Although the transfemoral approach is considered as a first line therapy, many cardiac surgeons believe that the two delivery methods cannot be compared head-to-head since patients who need the transapical approach inherently belong to a higher risk category. With presentation of unfavorable data for the transapical procedure, we look forward to the evolution of the two delivery methods in the real world setting.
Patient selection will also play a critical role in the device’s penetration as the risk boundaries become hazy. The patients in the high risk category are inherently so weak that it acts as a deterrent to long-term survival and improved functionality. As a result, researchers believe that physicians should perform a thorough analysis while selecting the appropriate patient.
Besides, the spread of this treatment procedure requires active support and cooperation from the physician community at large. In June 2011, the ACC and the STS published a consensus document that advocated the need of team work from cardiologists, interventional cardiologists, cardiac surgeons, noninvasive and heart failure cardiologists, echocardiographers, cardiac imaging specialists and cardiac anesthesiologists. The document also backed the necessity of the procedures to be performed in specialized centers where proper training of the physicians and staff is significant.
Widespread rollout of TAVR will depend on the physicians’ learning curve. A study (conducted with 44 patients as part of the Partner trial) published in the December issue of the Journal of ACC found that physicians may have to perform 30 cases before they attain the desired level of proficiency.
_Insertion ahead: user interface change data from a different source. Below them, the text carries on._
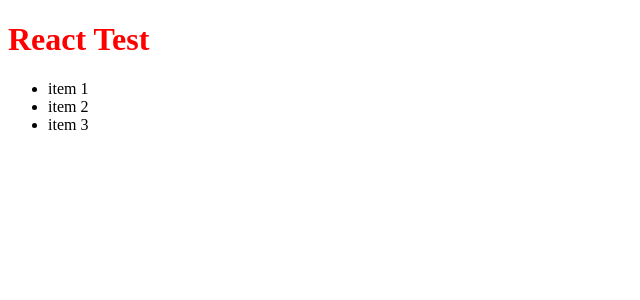
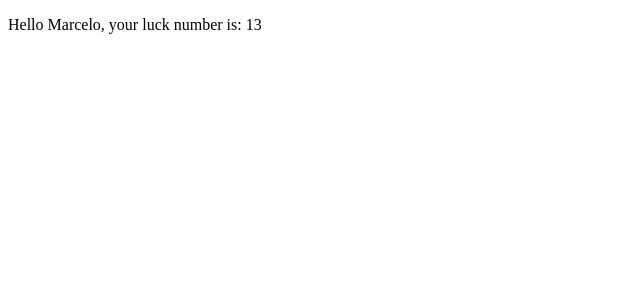
Before and after one commit to MarceloMSilveira/my-react-app, a React (Vite) app: page / in a window 1280 px wide. Shown: the top 300 px of the page, without its empty margins (0-640 px from the left). Built offline with nearby package versions, Linux system fonts and the light colour scheme.

Commit message:
luck number ex

```diff
--- a/src/App.jsx
+++ b/src/App.jsx
@@ -1,12 +1,10 @@
+
 function App() {
+  const userName = "Marcelo";
+  const number = 13;
   return (
     <>
-      <h1>React Test</h1>
-      <ul>
-        <li>item 1</li>
-        <li>item 2</li>
-        <li>item 3</li>
-      </ul>
+      <p>Hello {userName}, your luck number is: {number}</p>
     </>
 );
 }
```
Who Will Win the Race?
Although the TAVR procedure is not without its shortcomings, as seen above, close scrutiny of the procedures performed and proper selection of patients are crucial for best results. The MedTech players are all keen to have their fingers in the TAVR pie, a fact that bespeaks of the economic potential of this specialized, state-of-the-art procedure.
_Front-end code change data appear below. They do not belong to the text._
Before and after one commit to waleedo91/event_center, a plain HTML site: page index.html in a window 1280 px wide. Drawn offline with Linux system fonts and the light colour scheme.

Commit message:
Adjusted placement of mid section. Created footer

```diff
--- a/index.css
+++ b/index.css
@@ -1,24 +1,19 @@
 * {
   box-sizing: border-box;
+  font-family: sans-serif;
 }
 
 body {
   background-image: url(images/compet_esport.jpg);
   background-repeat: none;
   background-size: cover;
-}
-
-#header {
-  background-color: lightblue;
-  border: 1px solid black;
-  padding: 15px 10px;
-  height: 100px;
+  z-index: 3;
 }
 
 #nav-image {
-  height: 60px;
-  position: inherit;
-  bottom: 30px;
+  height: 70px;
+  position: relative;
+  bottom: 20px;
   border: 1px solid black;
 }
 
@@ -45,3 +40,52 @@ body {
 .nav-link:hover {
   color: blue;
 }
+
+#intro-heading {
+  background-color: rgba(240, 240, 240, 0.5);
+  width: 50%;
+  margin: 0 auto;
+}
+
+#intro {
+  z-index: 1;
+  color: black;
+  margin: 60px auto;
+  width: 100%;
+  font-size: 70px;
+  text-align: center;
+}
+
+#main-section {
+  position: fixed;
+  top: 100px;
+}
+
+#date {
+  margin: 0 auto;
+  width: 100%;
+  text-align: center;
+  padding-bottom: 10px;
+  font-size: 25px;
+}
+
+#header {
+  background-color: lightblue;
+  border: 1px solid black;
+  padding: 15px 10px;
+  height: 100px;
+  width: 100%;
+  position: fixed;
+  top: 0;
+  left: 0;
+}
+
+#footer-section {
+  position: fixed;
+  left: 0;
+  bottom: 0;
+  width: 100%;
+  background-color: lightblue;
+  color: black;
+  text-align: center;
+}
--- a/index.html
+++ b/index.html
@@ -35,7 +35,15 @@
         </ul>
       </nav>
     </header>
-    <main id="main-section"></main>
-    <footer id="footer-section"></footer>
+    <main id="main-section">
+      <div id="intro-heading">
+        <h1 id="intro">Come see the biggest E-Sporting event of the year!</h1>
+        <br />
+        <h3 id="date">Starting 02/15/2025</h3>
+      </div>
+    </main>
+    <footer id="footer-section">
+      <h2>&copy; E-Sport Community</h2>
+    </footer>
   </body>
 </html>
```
These devices are priced at a hefty premium to conventional surgical valves. For example, Sapien has a price tag of $30,000, way above any surgically implanted valve. However, the prevailing economic uncertainty and the adoption of austerity measures would force the players to increasingly compete on price.
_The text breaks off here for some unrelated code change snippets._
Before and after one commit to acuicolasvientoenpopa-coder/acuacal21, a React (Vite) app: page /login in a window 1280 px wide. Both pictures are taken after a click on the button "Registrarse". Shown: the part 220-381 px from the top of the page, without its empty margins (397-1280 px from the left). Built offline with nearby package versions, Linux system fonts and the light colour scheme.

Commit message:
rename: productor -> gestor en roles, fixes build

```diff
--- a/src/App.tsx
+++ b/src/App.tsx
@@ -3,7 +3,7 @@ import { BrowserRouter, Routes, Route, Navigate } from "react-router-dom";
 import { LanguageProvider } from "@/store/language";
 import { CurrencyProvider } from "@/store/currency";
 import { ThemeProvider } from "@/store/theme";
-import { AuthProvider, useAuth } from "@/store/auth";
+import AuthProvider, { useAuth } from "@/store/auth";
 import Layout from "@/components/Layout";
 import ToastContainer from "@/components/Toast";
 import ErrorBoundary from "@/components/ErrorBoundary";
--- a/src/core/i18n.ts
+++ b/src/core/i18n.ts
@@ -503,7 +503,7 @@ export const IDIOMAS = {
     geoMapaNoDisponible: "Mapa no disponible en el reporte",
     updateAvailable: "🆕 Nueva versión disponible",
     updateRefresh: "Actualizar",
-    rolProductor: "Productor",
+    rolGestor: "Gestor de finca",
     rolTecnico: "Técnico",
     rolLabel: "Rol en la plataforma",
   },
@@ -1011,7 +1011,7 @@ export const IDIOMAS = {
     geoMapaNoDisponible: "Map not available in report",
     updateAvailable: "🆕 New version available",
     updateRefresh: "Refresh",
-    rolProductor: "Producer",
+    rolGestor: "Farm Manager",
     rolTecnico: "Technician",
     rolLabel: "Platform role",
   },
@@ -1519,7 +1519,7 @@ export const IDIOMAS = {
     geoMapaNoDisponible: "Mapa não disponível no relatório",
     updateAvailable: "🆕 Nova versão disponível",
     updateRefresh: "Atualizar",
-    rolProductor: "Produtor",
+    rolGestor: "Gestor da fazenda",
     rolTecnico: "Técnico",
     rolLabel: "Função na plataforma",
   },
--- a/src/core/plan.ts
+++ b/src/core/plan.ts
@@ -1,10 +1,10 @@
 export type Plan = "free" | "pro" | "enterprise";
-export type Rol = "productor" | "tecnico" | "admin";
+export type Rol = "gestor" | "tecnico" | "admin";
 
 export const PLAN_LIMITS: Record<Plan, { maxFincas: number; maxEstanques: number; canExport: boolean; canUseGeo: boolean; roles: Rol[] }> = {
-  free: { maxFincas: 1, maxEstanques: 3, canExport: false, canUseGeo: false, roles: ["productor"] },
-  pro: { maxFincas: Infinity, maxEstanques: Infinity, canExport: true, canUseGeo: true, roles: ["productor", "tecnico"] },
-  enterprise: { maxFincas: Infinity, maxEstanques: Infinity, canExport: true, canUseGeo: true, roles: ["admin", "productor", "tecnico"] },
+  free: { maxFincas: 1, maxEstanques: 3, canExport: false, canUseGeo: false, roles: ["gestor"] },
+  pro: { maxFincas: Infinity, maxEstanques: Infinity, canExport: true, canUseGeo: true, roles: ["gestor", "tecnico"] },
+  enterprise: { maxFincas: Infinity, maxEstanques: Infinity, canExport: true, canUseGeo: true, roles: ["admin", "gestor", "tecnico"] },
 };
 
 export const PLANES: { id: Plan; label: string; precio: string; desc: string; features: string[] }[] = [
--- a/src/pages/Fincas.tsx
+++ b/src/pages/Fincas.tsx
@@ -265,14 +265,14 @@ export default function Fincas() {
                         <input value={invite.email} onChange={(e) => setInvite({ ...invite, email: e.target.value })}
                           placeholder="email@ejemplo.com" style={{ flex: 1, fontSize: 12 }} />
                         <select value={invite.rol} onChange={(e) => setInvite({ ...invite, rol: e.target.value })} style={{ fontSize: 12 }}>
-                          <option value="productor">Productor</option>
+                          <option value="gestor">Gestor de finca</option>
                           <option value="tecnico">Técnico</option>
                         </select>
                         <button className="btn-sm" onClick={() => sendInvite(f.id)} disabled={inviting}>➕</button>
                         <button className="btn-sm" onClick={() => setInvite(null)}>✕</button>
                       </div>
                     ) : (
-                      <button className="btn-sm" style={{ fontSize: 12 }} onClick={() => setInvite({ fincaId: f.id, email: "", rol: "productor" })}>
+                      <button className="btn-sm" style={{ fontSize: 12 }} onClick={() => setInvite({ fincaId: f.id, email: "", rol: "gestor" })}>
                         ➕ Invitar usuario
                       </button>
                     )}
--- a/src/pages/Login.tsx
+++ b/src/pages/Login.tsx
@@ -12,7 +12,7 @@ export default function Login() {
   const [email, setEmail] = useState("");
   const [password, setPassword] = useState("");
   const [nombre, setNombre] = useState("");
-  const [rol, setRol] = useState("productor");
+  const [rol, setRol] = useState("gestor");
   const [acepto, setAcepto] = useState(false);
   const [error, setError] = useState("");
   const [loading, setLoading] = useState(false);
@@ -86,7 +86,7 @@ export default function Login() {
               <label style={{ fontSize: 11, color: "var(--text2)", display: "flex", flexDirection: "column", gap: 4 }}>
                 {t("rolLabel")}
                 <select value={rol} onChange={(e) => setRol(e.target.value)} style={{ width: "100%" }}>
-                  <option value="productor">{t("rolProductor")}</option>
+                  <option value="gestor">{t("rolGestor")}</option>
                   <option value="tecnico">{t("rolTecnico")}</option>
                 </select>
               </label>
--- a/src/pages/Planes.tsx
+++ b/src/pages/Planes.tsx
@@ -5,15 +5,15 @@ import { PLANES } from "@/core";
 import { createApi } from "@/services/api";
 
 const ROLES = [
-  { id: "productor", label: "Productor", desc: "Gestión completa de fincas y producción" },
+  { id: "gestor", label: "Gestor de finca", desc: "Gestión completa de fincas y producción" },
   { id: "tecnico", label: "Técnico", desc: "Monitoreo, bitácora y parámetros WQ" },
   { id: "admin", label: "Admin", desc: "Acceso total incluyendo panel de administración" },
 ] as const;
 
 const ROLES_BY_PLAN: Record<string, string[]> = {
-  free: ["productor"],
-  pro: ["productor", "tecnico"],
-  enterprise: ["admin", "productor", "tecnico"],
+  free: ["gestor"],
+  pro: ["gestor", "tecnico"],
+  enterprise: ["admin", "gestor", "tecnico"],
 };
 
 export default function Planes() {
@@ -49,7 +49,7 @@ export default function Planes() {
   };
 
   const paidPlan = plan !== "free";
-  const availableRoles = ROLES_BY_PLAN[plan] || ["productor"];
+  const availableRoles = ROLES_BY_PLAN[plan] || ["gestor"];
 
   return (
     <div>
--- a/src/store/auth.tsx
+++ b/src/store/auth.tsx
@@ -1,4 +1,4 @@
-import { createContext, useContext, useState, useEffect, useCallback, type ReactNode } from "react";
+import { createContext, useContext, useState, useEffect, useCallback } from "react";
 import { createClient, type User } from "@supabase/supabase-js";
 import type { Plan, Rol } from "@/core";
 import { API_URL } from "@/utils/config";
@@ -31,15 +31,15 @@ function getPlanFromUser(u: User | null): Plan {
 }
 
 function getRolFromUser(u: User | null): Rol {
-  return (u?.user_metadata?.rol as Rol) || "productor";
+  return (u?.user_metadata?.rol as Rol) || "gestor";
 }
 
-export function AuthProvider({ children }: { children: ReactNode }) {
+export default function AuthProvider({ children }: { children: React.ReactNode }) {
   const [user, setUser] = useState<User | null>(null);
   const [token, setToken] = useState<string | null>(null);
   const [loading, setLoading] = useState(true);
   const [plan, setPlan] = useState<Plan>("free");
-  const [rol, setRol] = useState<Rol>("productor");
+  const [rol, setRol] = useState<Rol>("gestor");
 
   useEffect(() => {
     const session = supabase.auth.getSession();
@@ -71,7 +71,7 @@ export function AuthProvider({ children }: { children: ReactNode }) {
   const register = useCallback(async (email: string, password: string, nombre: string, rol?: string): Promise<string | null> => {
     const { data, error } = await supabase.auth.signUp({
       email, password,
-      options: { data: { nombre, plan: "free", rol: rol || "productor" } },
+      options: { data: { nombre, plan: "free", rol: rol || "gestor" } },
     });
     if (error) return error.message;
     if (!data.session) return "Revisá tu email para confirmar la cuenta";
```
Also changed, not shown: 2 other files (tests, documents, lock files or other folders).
Among so many players vying for a share of the TAVR market, we believe Edwards is in an advantageous position compared to its peers. Until recently, Edwards was the only player in the European market with a transapical procedure (approximately half of total volume) and was enjoying 100% of the market share. Although competition in this space is set to intensify with new products such as JenaValve and Acurate TA waiting in the wings, we believe Edwards with its rich experience of more than four years is well poised to take on the competition.
On the transfemoral side, Medtronic’s CoreValve had a larger share before the introduction of Edwards’ Sapien XT. While the former still has its edge, Edwards is working on closing the gap.
The current scenario in the US market is congenial for Edwards given the head-start it enjoys compared to Medtronic. The latter is still a couple of years away from launching its product, CoreValve, in 2014. By that time Edwards will also be ready to compete with its next generation Sapien XT valve and, on top of it, with more than two years of experience.
Acknowledging the shortcomings of TAVR, we expect the technology to nonetheless succeed in deepening its penetration level. However, the developmental path will involve several modifications and check points, which we believe is only the right thing to do given the severity of the disease and human life at stake.